Our court system oversees two different types of cases: Civil and Criminal. While both involve wrongdoing and can be heard in state and federal courts, there are key differences in terms of evidence required, the handling of the cases and the punishments issued.
A civil case is between private individuals and/or a company. These cases usually involve physical or economic injuries due to accidents, medical malpractice, breach of a business contract or a land dispute. An example of a civil case would be an injury due to a car accident – the other party may not have broken any explicit laws, but caused an accident due to a negligent driving behavior. In this case, you would file a civil suit. The court must decide whether the defendant caused harm and at what extent. ‘Reasonable Doubt” is not required in civil cases – all that is needed is a “Preponderance of Evidence”. If the defendant is found to be negligent, the punishment typically involves monetary compensation or equitable relief, which means that the court orders the negligent party or culpable party to do or not do something.
Though civil cases usually involve private entities, local, state and federal governments can also be named defendants or plaintiffs. For example, a private citizen can file a civil case against a police officer for violating their civil rights.
Local, state and federal governments are always involved in criminal cases. In a criminal case, the government acts as the plaintiff, bringing a suit against a person or private entity that has broken a law. In some criminal cases, there may not be an injured party. An example of this would be a person arrested for driving while intoxicated. Even if there was no accident or injured party, the government can file a criminal suit by pressing charges.
Since punishments in criminal cases are more serious, i.e., loss of freedom, the prosecution must prove beyond a reasonable doubt that the defendant is guilty. Punishments in criminal cases can include fines, court ordered medical treatment such as rehabilitation, prison time and even death in particularly egregious crimes.

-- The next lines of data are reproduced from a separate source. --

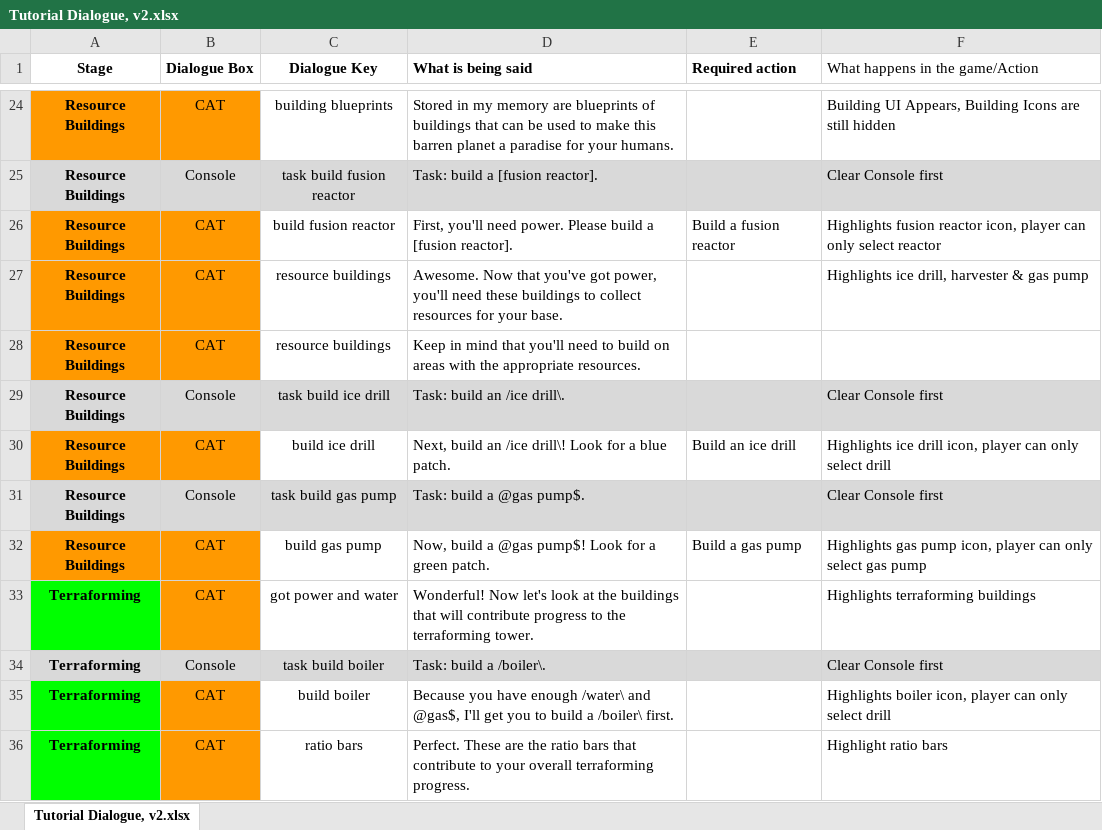
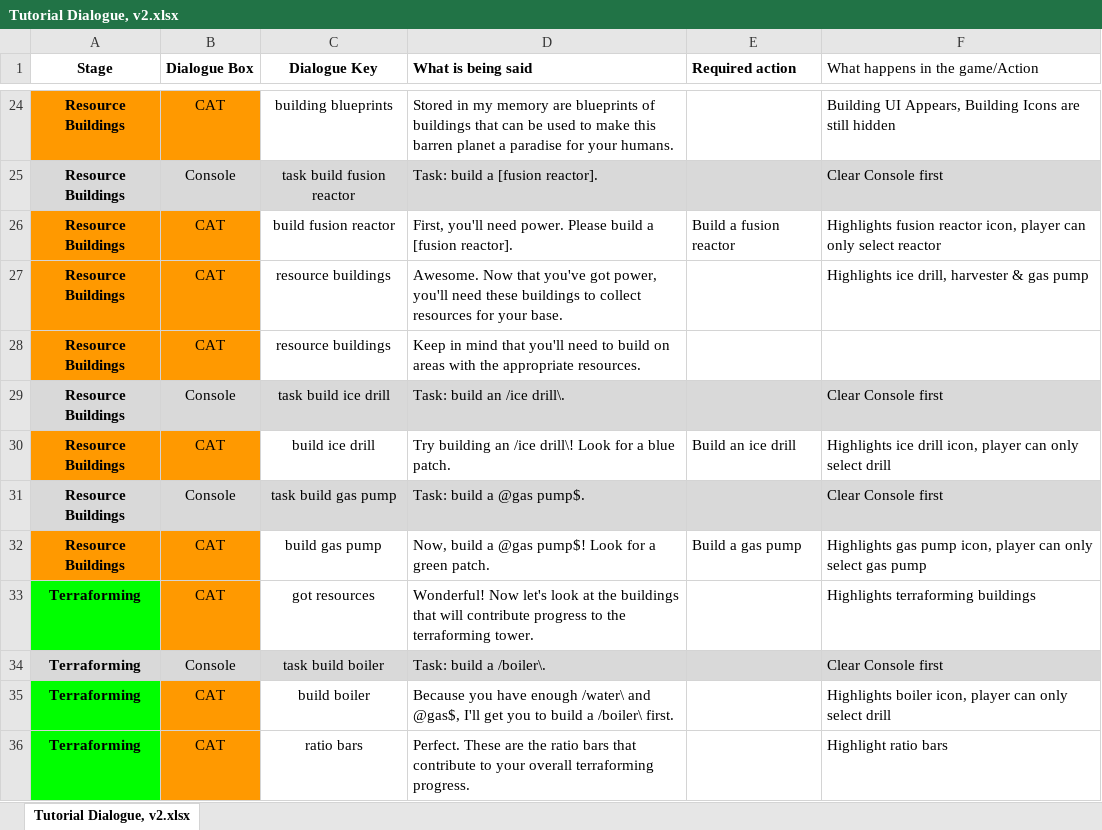
Before and after one commit to ShiroKatake/capstone-project-2020-P.O.D, an Excel workbook: Assets/Resources/Dialogue/Tutorial Dialogue, v2.xlsx, sheet Tutorial Dialogue, v2.xlsx, drawn as a sheet; only a part is shown, gaps mark what is left out; values as stored, in another font and other column widths than the file's, no borders; conditional formats not drawn; the diff names each change by its address in the sheet, - before the commit and + after, or states it on an @@ line.

Commit message:
Updated and finished implementing the terraforming section of the tutorial.

```diff
--- a/Assets/Resources/Dialogue/Tutorial Dialogue, v2.xlsx (sheet Tutorial Dialogue, v2.xlsx)
+++ b/Assets/Resources/Dialogue/Tutorial Dialogue, v2.xlsx (sheet Tutorial Dialogue, v2.xlsx)
-D30 (What is being said): Next, build an /ice…
+D30 (What is being said): Try building an /ice…
-C33 (Dialogue Key): got power and water
+C33 (Dialogue Key): got resources
```
Also changed, not shown: 8 other files.
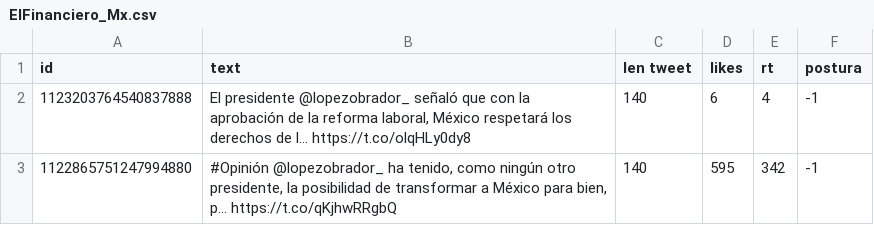
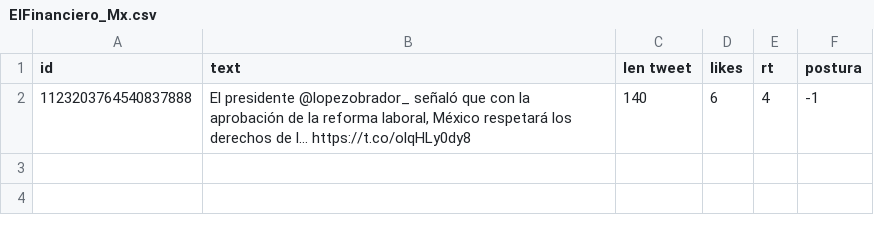
Before and after one commit to memoherreraacosta/PoliticalSentimentAnalysis, a CSV file: DatosFuentes/ElFinanciero_Mx.csv, drawn as a sheet; the diff names each change by its address in the sheet, - before the commit and + after, or states it on an @@ line.

Commit message:
Data updated by change in algorithm

```diff
--- a/DatosFuentes/ElFinanciero_Mx.csv
+++ b/DatosFuentes/ElFinanciero_Mx.csv
-row 3: 1122865751247994880 | #Opinión @lopezobrador_ ha tenido, como ningún otro presidente, la posibilidad de transformar a México para bien, p… https://t.co/qKjhwRRgbQ | 140 | 595 | 342 | -1
```
Also changed, not shown: DatosFuentes/CNNEE.csv, DatosFuentes/El_Universal_Mx.csv, 2 other files.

With personal injury claims, the private party will file a civil case. If there is a criminal aspect to it, for instance, an accident involving a drunk driver, the government will bring a separate criminal case against the individual. If you need help with your personal injury claim, please contact Wilson Law, P.A. to schedule a FREE consultation.